“Decisions. You make them every day on simple things. What should I wear? What should I eat? But… how do you make decisions on quality of life when your child has DIPG?” — Miranda Blackman, Lilian’s mom

The Blackman family quickly connected with My DIPG Navigator, a new program developed by the ChadTough Defeat DIPG Foundation, through which they were given options to help navigate Lilian’s cancer journey.

After exploring every course of action available, the family decided to enroll Lilian in the Connect 1702 clinical trial at the Duke Brain Tumor Center. Led by Dr. David Ashley, who sits on the ChadTough Defeat DIPG Scientific Advisory Council, the trial began in early May with a biopsy of Lilian’s tumor. She then immediately underwent 30 sessions of radiation in conjunction with the oral drug PTC596.

July 6th was an emotional day for Miranda and Everett as Lilian underwent her final round of radiation. They were warned that the required MRI, which would take place a few days later, would likely not yield positive results due to inflammation from radiation. However, that following Friday, Lilian’s doctor called with the astounding news that Lilian’s tumor had indeed already begun to shrink.

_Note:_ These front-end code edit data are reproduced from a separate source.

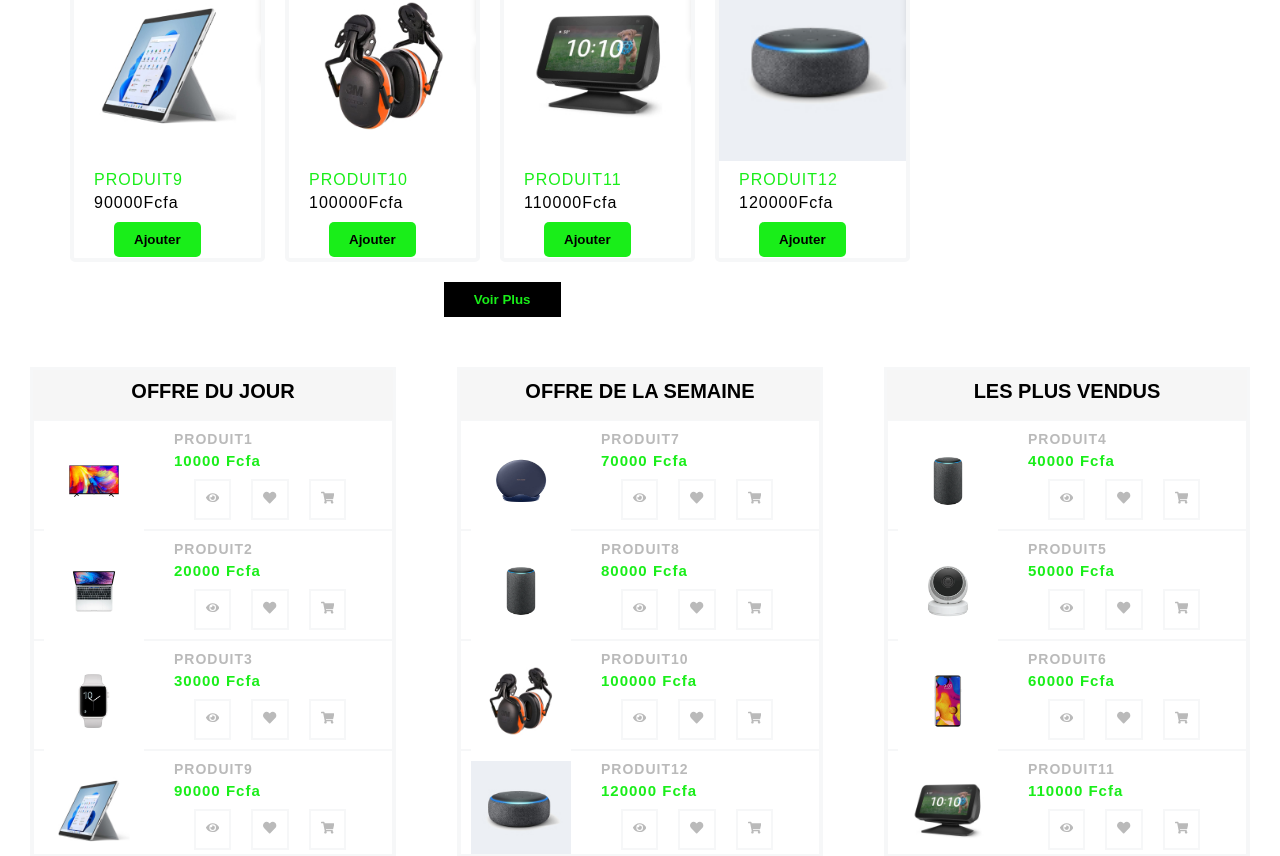
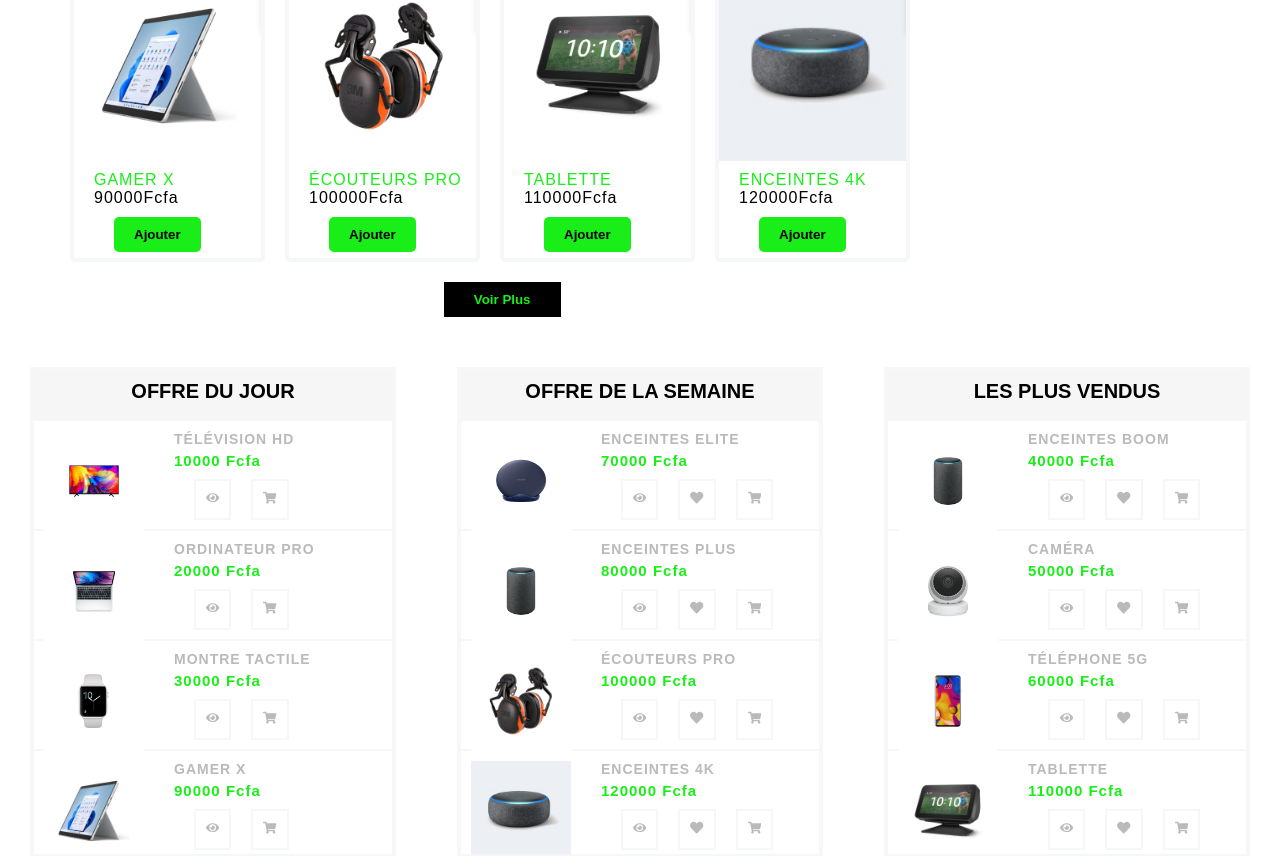
Before and after one commit to AristideDongo/My-first-React-Project, a React (Create React App) app: page / in a window 1280 px wide. Shown: the part 1276-2132 px from the top of the page. Built offline with nearby package versions, Linux system fonts and the light colour scheme.

Commit message:
My first React project complete

```diff
--- a/src/App.jsx
+++ b/src/App.jsx
@@ -1,4 +1,4 @@
-import React, { useReducer, useState } from "react";
+import React, { useEffect, useReducer, useState } from "react";
 import { BrowserRouter } from "react-router-dom";
 import Nav from "./components/navbar/nav";
 import Rout from "./components/rout";
@@ -36,10 +36,16 @@ const App = () => {
   const addtocart = (product) => {
     dispatch({ type: "ADD_TO_CART", payload: product });
   };
-  const addlike = (product) => {
-    dispatch({ type: "ADD_LIKE", payload: product });
-  };
-
+  useEffect(() => {
+    const time = setTimeout(() => {
+      if(state.search) {
+        searchproduct()
+      } else{
+        allcatefilter()
+      }
+    }, 1000)
+    return () =>(time)
+  }, [state.search])
   return (
     <>
       <BrowserRouter>
@@ -56,7 +62,6 @@ const App = () => {
           Filter={Filter}
           allcatefilter={allcatefilter}
           addtocart={addtocart}
-          addlike={addlike}
           setLike={setLike}
           like={state.like}
         />
--- a/src/app-reduce.js
+++ b/src/app-reduce.js
@@ -58,7 +58,7 @@ export const Appreducer = (state, action) => {
         return state;
       }
       const searchfilter = action.payload.products.filter(
-        (x) => x.cat === state.search
+        (x) => x.Name.toLowerCase().startsWith(state.search.toLowerCase())
       );
       return { ...state, shop: searchfilter };
     default:
--- a/src/components/collection/collection.jsx
+++ /dev/null
@@ -1,44 +0,0 @@
-import React, { useState } from 'react';
-import { Link } from 'react-router-dom';
-
-const Collection = ({product}) => {
-  const [like, setLike] = useState([]);
-
-  const addlike = (product) => {
-    const existy = like.find((i) => i.id === product.id);
-    if (existy) {
-      alert("❌Vous avez déjà ajouter ce produit à votre collection!");
-    } else {
-      setLike([...like, { ...product, quantity: 1 }]);
-      alert("Ajouter à votre collection✅");
-    }
-  };
-
-  return (
-    <div>
-      {/* Vos autres composants et logique */}
-      <button><Link to="/boutique">Ajouter des Produits Maintenant😊</Link></button>
-      {/* Page de collection */}
-      <CollectionPage like={like} />
-    </div>
-  );
-};
-
-const CollectionPage = ({ like }) => {
-  return (
-    <div>
-      <h2>Ma Collection</h2>
-      {like.length === 0 ? (
-        <p>Aucun produit dans la collection.</p>
-      ) : (
-        <ul>
-          {like.map((product) => (
-            <li key={product.id}>{product.name}</li>
-          ))}
-        </ul>
-      )}
-    </div>
-  );
-};
-
-export default Collection;
--- a/src/components/home/home.css
+++ b/src/components/home/home.css
@@ -203,7 +203,6 @@ background: rgb(25, 238, 25);
 
 .home .trending .container .left_box .products .container .box .info p {
   color: #000;
-  margin-top: 5px;
   font-size: 16px;
   letter-spacing: 1px;
 }
--- a/src/components/home/home.jsx
+++ b/src/components/home/home.jsx
@@ -99,9 +99,6 @@ const Home = ({ addtocart, addlike }) => {
                         <div className="img_box">
                           <img src={Elm.image} alt={Elm.Name} />
                           <div className="icon">
-                            <div className="icon_box" onClick={() => addlike(Elm)}>
-                              <FaHeart />
-                            </div>
                             <div className="icon_box" onClick={() => detailpage(Elm)}>
                               <FaEye />
                             </div>
@@ -176,7 +173,6 @@ const Home = ({ addtocart, addlike }) => {
                     <p>{Elm.price} Fcfa</p>
                     <div className="icon">
                       <button onClick={() => detailpage(Elm)}><FaEye /></button>
-                      <button onClick={() => addlike(Elm)}><FaHeart /></button>
                       <button onClick={() => addtocart(Elm)}><FaShoppingCart /></button>
                     </div>
                   </div>
--- a/src/components/home_products/home_products.jsx
+++ b/src/components/home_products/home_products.jsx
@@ -1,7 +1,7 @@
 const Homeproducts = [
  {
   id: 1,
-  Name: 'produit1',
+  Name: 'Télévision HD',
   price: '10000',
   image:'image/p1.webp',
   cat:'télévision',
@@ -9,7 +9,7 @@ const Homeproducts = [
  },
  {
   id: 2,
-  Name: 'produit2',
+  Name: 'Ordinateur Pro',
   price: '20000',
   image:'image/p2.webp',
   cat:'ordinateur',
@@ -17,7 +17,7 @@ const Homeproducts = [
  },
  {
   id: 3,
-  Name: 'produit3',
+  Name: 'Montre Tactile',
   price: '30000',
   image:'image/p3.webp',
   cat:'montre',
@@ -25,7 +25,7 @@ const Homeproducts = [
  },
  {
   id: 4,
-  Name: 'produit4',
+  Name: 'Enceintes Boom',
   price: '40000',
   image:'image/p4.webp',
   cat:'enceintes',
@@ -33,7 +33,7 @@ const Homeproducts = [
  },
  {
   id: 5,
-  Name: 'produit5',
+  Name: 'Caméra',
   price: '50000',
   image:'image/p5.webp',
   cat:'electronique',
@@ -41,7 +41,7 @@ const Homeproducts = [
  },
  {
   id: 6,
-  Name: 'produit6',
+  Name: 'Téléphone 5G',
   price: '60000',
   image:'image/p6.webp',
   cat:'téléphone',
@@ -49,7 +49,7 @@ const Homeproducts = [
  },
  {
   id: 7,
-  Name: 'produit7',
+  Name: 'Enceintes Elite',
   price: '70000',
   image:'image/p7.webp',
   cat:'enceintes',
@@ -57,7 +57,7 @@ const Homeproducts = [
  },
  {
   id: 8,
-  Name: 'produit8',
+  Name: 'Enceintes Plus',
   price: '80000',
   image:'image/p8.webp',
   cat:'enceintes',
@@ -65,7 +65,7 @@ const Homeproducts = [
  },
  {
   id: 9,
-  Name: 'produit9',
+  Name: 'Gamer X',
   price: '90000',
   image:'image/p9.jpg',
   cat:'ordinateur',
@@ -73,7 +73,7 @@ const Homeproducts = [
  },
  {
   id: 10,
-  Name: 'produit10',
+  Name: 'Écouteurs Pro',
   price: '100000',
   image:'image/p10.jpg',
   cat:'ecouteurs',
@@ -81,7 +81,7 @@ const Homeproducts = [
  },
  {
   id: 11,
-  Name: 'produit11',
+  Name: 'Tablette',
   price: '110000',
   image:'image/p11.jpg',
   cat:'electronique',
@@ -89,7 +89,7 @@ const Homeproducts = [
  },
  {
   id: 12,
-  Name: 'produit12',
+  Name: 'Enceintes 4K',
   price: '120000',
   image:'image/p12.jpg',
   cat:'enceintes',
--- a/src/components/navbar/nav.css
+++ b/src/components/navbar/nav.css
@@ -1,7 +1,9 @@
+@import url('https://fonts.googleapis.com/css2?family=Raleway:ital,wght@0,100..900;1,100..900&display=swap');
+
 *{
  margin: 0;
  padding: 0;
- font-family: sans-serif;
+ font-family: "Raleway", serif;
  box-sizing: border-box;
 }
 
--- a/src/components/rout.jsx
+++ b/src/components/rout.jsx
@@ -4,7 +4,6 @@ import Home from "./home/home";
 import Shop from "./shop/shop";
 import Cart from "./cart/cart";
 import About from "./about/about";
-import Collection from "./collection/collection";
 
 const Rout = ({
   shop,
@@ -13,16 +12,14 @@ const Rout = ({
   addtocart,
   cart,
   setCart,
-  addlike,
-  like,
-  setLike,
+
 }) => {
   return (
     <>
       <Routes>
         <Route
           path="/"
-          element={<Home addtocart={addtocart} addlike={addlike} />}
+          element={<Home addtocart={addtocart} />}
         />
         <Route
           path="/panier"
@@ -36,15 +33,10 @@ const Rout = ({
               Filter={Filter}
               allcatefilter={allcatefilter}
               addtocart={addtocart}
-              addlike={addlike}
             />
           }
         />
         <Route path="/propos" element={<About />} />
-        <Route
-          path="/collection"
-          element={<Collection like={like} setLike={setLike} />}
-        />
       </Routes>
     </>
   );
--- a/src/components/shop/shop.css
+++ b/src/components/shop/shop.css
@@ -289,3 +289,49 @@ margin-left: -40px;
   color: rgba(25, 238, 25);
   background: #000;
 }
+
+@media (max-width: 1200px) {
+  .shop .container .left-box .category {
+    width: 200px;
+  }
+
+  .shop .container .right-box {
+    width: 70%;
+  }
+}
+
+@media (max-width: 992px) {
+  .shop .container .left-box .category {
+    width: 180px;
+  }
+
+  .shop .container .right-box {
+    width: 65%;
+  }
+}
+
+@media (max-width: 768px) {
+  .shop .container {
+    flex-direction: column;
+  }
+
+  .shop .container .left-box,
+  .shop .container .right-box {
+    width: 100%;
+  }
+
+  .shop .container .left-box .category {
+    width: 100%;
+  }
+}
+
+@media (max-width: 576px) {
+  .shop .container .left-box .category .header h3 {
+    font-size: 14px;
+  }
+
+  .shop .container .left-box .category .box ul li {
+    font-size: 14px;
+    margin-left: 15px;
+  }
+}
--- a/src/components/shop/shop.jsx
+++ b/src/components/shop/shop.jsx
@@ -77,9 +77,6 @@ const Shop = ({ shop, Filter, allcatefilter, addtocart, addlike }) => {
                         <div className="img-box">
                           <img src={Elm.image} alt="" />
                           <div className="icon">
-                            <li onClick={() => addlike(Elm)}>
-                              <FaHeart />
-                            </li>
                             <li onClick={() => detailpage(Elm)}>
                               <FaEye />
                             </li>
```
Also changed, not shown: src/components/collection/collection.css (deleted).
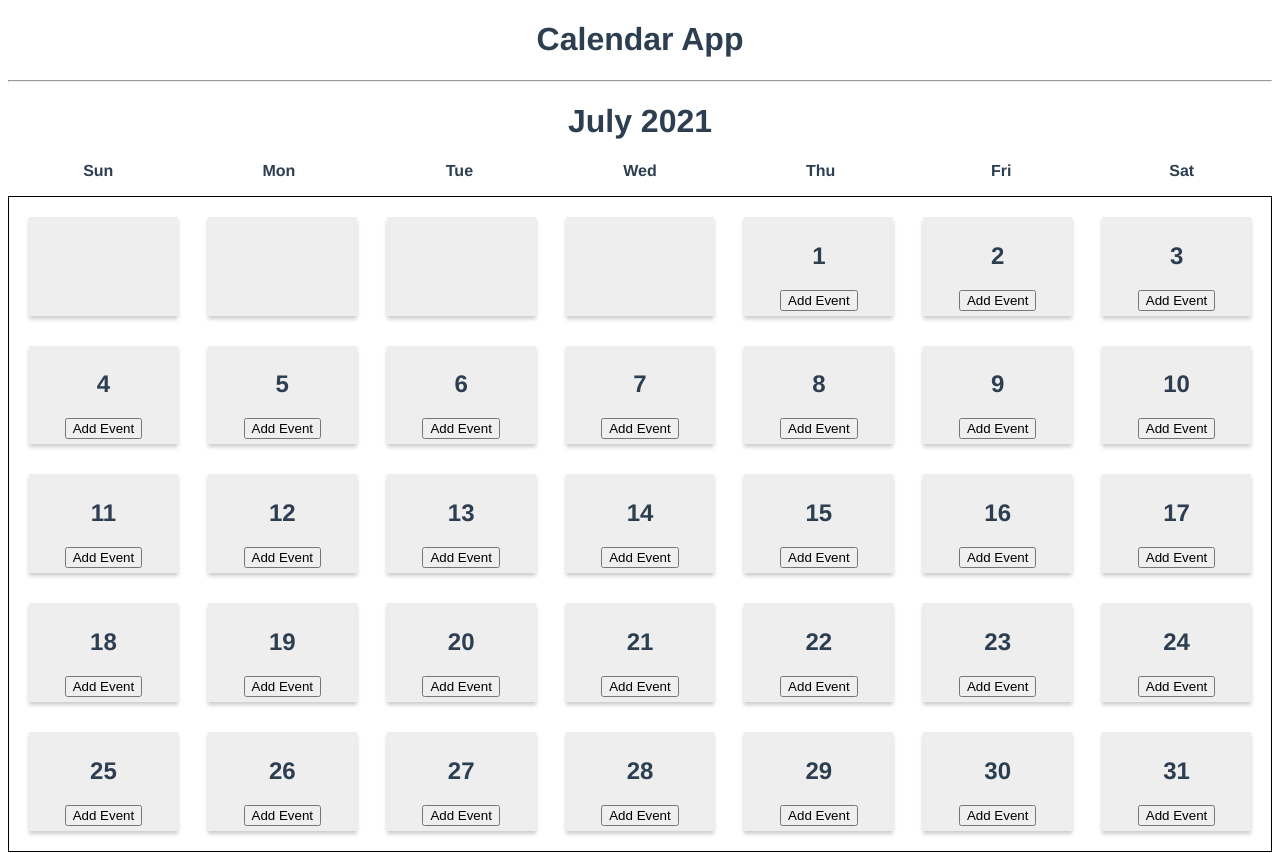
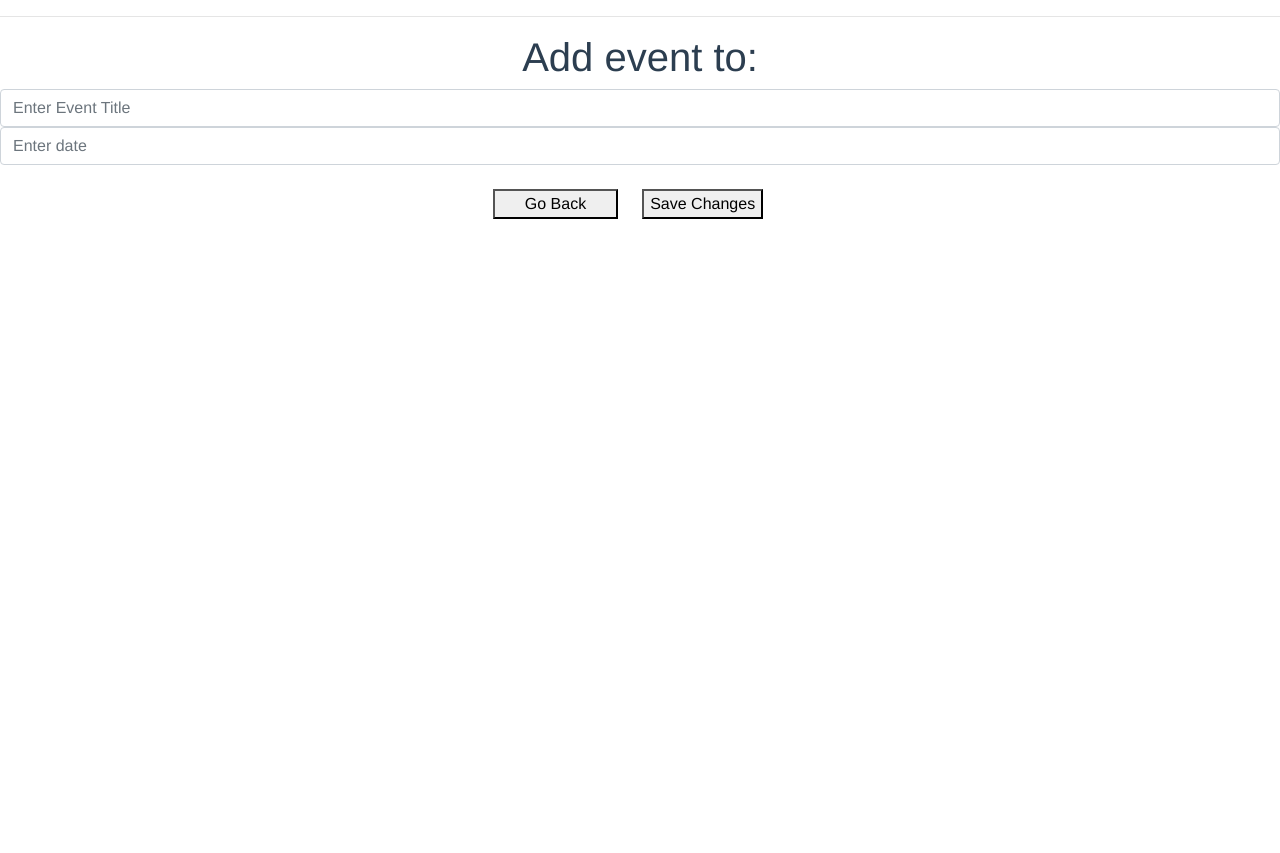
Before and after one commit to mark-francisco/prompt-calendar-app, a Vue app: page /add in a window 1280 px wide. Shown: the top 853 px of the page. After the commit the page ends 800 px from the top, so only its background shows below. Built offline with nearby package versions, Linux system fonts and the light colour scheme.

Commit message:
work on add event page

```diff
--- a/src/App.vue
+++ b/src/App.vue
@@ -1,10 +1,9 @@
 <template>
   <div id="app">
-    <h1>Calendar App</h1>
     <hr />
-    <app-calendar />
     <!-- router-view: Vue router will conditionally load the appropriate component based on URL-->
     <router-view />
+    <!-- <app-calendar /> -->
   </div>
 </template>
 
--- a/src/components/Calendar.vue
+++ b/src/components/Calendar.vue
@@ -6,21 +6,23 @@
       <app-calendar-day
         v-for="day in daysArray"
         v-bind:key="day.formattedDate"
-        v-bind:dayNumber="day.dayOfMonth"
+        v-bind:formattedDate="day.formattedDate"
+        v-bind:dayOfMonth="day.dayOfMonth"
+        v-bind:isCurrentMonth="day.currentMonth"
         v-bind:isToday="today.format('YYYY-MM-DD') === day.date"
-        v-bind:currentMonth="day.currentMonth"
+        v-bind:event="
+          events.find((event) => {
+            return event.date === day.formattedDate;
+          })
+        "
       ></app-calendar-day>
-      <!-- v-bind:hasEvent="this.hasEvent"
-        v-on:eventStatusUpdated="hasEvent = $event" -->
     </ol>
 
-    <div>{{ daysArray }}</div>
+    <div>{{ events }}</div>
   </div>
 
   <!-- next steps: -->
-  <!-- offset arr to align the weekdays somehow -->
   <!-- add events properties to days -->
-  <!-- complete CalendarDay component -->
   <!-- complete AddEvent and EditEvent components -->
   <!-- add ability to change month / year -->
   <!-- add styles based on isToday -->
@@ -37,23 +39,16 @@
 
 <script>
 import dayjs from "dayjs";
-import weekday from "dayjs/plugin/weekday";
-dayjs.extend(weekday);
 
 export default {
   data() {
     return {
       today: dayjs(),
       selectedDate: dayjs().add(0, "month"),
+      events: [{ title: "test welcome event", date: dayjs().format("YYYY-MM-DD") }],
     };
   },
-  methods: {
-    // addOffsetToDaysArray() {
-    //   for (let i = 0; i < this.weekdayOffset; i++) {
-    //     this.daysArray.unshift(1);
-    //   }
-    // },
-  },
+  methods: {},
   computed: {
     // helper methods for generating the dayjs objects
     numDaysInMonth() {
--- a/src/components/CalendarDay.vue
+++ b/src/components/CalendarDay.vue
@@ -1,11 +1,11 @@
 <template>
   <div class="calendar-day">
-    <div v-if="currentMonth" class="calendar-day-content">
-      <h2>{{ dayNumber }}</h2>
-      <button v-on:click="addEvent()">Add Event</button>
+    <div v-if="isCurrentMonth" class="calendar-day-content">
+      <h2>{{ dayOfMonth }}</h2>
+
+      <button v-if="!event" v-on:click="addEvent()">Add Event</button>
+      <button v-else v-on:click="editEvent()">Edit Event</button>
     </div>
-    <!-- <p>{{ hasEvent }}</p>
-    <p>{{ newEventStatus }}</p> -->
   </div>
 </template>
 
@@ -22,28 +22,33 @@
 <script>
 export default {
   props: {
-    dayNumber: {
+    formattedDate: {
+      type: String,
+      required: true,
+    },
+    dayOfMonth: {
       type: Number,
       required: true,
     },
-    hasEvent: {
+    isCurrentMonth: {
       type: Boolean,
-      default: false,
     },
-    currentMonth: {
+    isToday: {
       type: Boolean,
+    },
+    event: {
+      type: Object,
     },
   },
   data() {
-    return {
-      newEventStatus: this.hasEvent,
-    };
+    return {};
   },
   methods: {
     addEvent() {
-      this.$router.push({ name: "addEvent", params: { date: "DDMMYYYY" } });
-      this.newEventStatus = !this.hasEvent;
-      this.$emit("eventStatusUpdated", this.newEventStatus);
+      this.$router.push({ name: "addEvent", params: { date: this.formattedDate } });
+    },
+    editEvent() {
+      this.$router.push({ name: "editEvent", params: { event: this.event } });
     },
   },
 };
--- a/src/router/index.js
+++ b/src/router/index.js
@@ -1,15 +1,17 @@
 import Vue from "vue";
 import VueRouter from "vue-router";
+import Calendar from "../components/Calendar.vue";
 import AddEvent from "../views/AddEvent.vue";
 import EditEvent from "../views/EditEvent.vue";
 
 Vue.use(VueRouter);
 
 const routes = [
-  // {
-  //   path: "/",
-  //   component: Calendar,
-  // },
+  {
+    path: "/",
+    name: "calendar",
+    component: Calendar,
+  },
   {
     path: "/add",
     name: "addEvent",
--- a/src/views/AddEvent.vue
+++ b/src/views/AddEvent.vue
@@ -1,21 +1,37 @@
 <template>
   <div>
-    <h1>ADD EVENT TO {{ this.$route.params.date }}</h1>
-    <button v-on:click="saveChanges()">Save changes</button>
+    <h1>Add event to: {{ currentlySelectedDate }}</h1>
+
+    <b-form-input v-model="title" placeholder="Enter Event Title"></b-form-input>
+    <b-form-input v-model="currentlySelectedDate" placeholder="Enter date"></b-form-input>
+
+    <button>
+      <router-link class="m-4 calendar-event-button" to="/">Go Back</router-link>
+    </button>
+
+    <button class="m-4" v-on:click="saveChanges()">Save Changes</button>
   </div>
 </template>
-
+<style>
+.calendar-event-button,
+.calendar-event-button:hover {
+  color: black;
+  text-decoration: none;
+}
+</style>
 <script>
+// import dayjs from "dayjs";
 export default {
   data() {
     return {
-      events: [],
-      event: "welcome event",
+      updatedEventsList: this.events,
+      title: "",
+      currentlySelectedDate: this.$route.params.date,
     };
   },
   methods: {
     saveChanges() {
-      this.events.push(this.event);
+      // this.events.push(this.text);
       this.$router.push({ path: "/" });
     },
   },
```
Also changed, not shown: src/main.js (+5 -9 lines).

“That moment gave us so much,” said Miranda. “We will celebrate each and every victory that occurs throughout this journey. Lilian is such a hero.”

After exploring every course of action available, the family decided to enroll Lilian in the Connect 1702 clinical trial at the Duke Brain Tumor Center. Led by Dr. David Ashley, who sits on the ChadTough Defeat DIPG Scientific Advisory Council, the trial began in early May with a biopsy of Lilian’s tumor. She then immediately underwent 30 sessions of radiation in conjunction with the oral drug PTC596.

While Lilian battled for her life, Miranda and Everett did everything they could to make their daughter’s life as joyful as possible, celebrating every little victory and enjoying the summer to its fullest.

But as October crept in, Lilian’s symptoms took a turn for the worst and she passed away on November 4, less than 7 months after her diagnosis.

Now, the Blackman family is determined to honor their daughter by fighting for the cure they so desperately yearned for. 

“I’m going to hold onto the love and not solely the loss. I know the loss is something I will have to manage within myself and my family forever. But, love always prevails.” – Miranda Blackman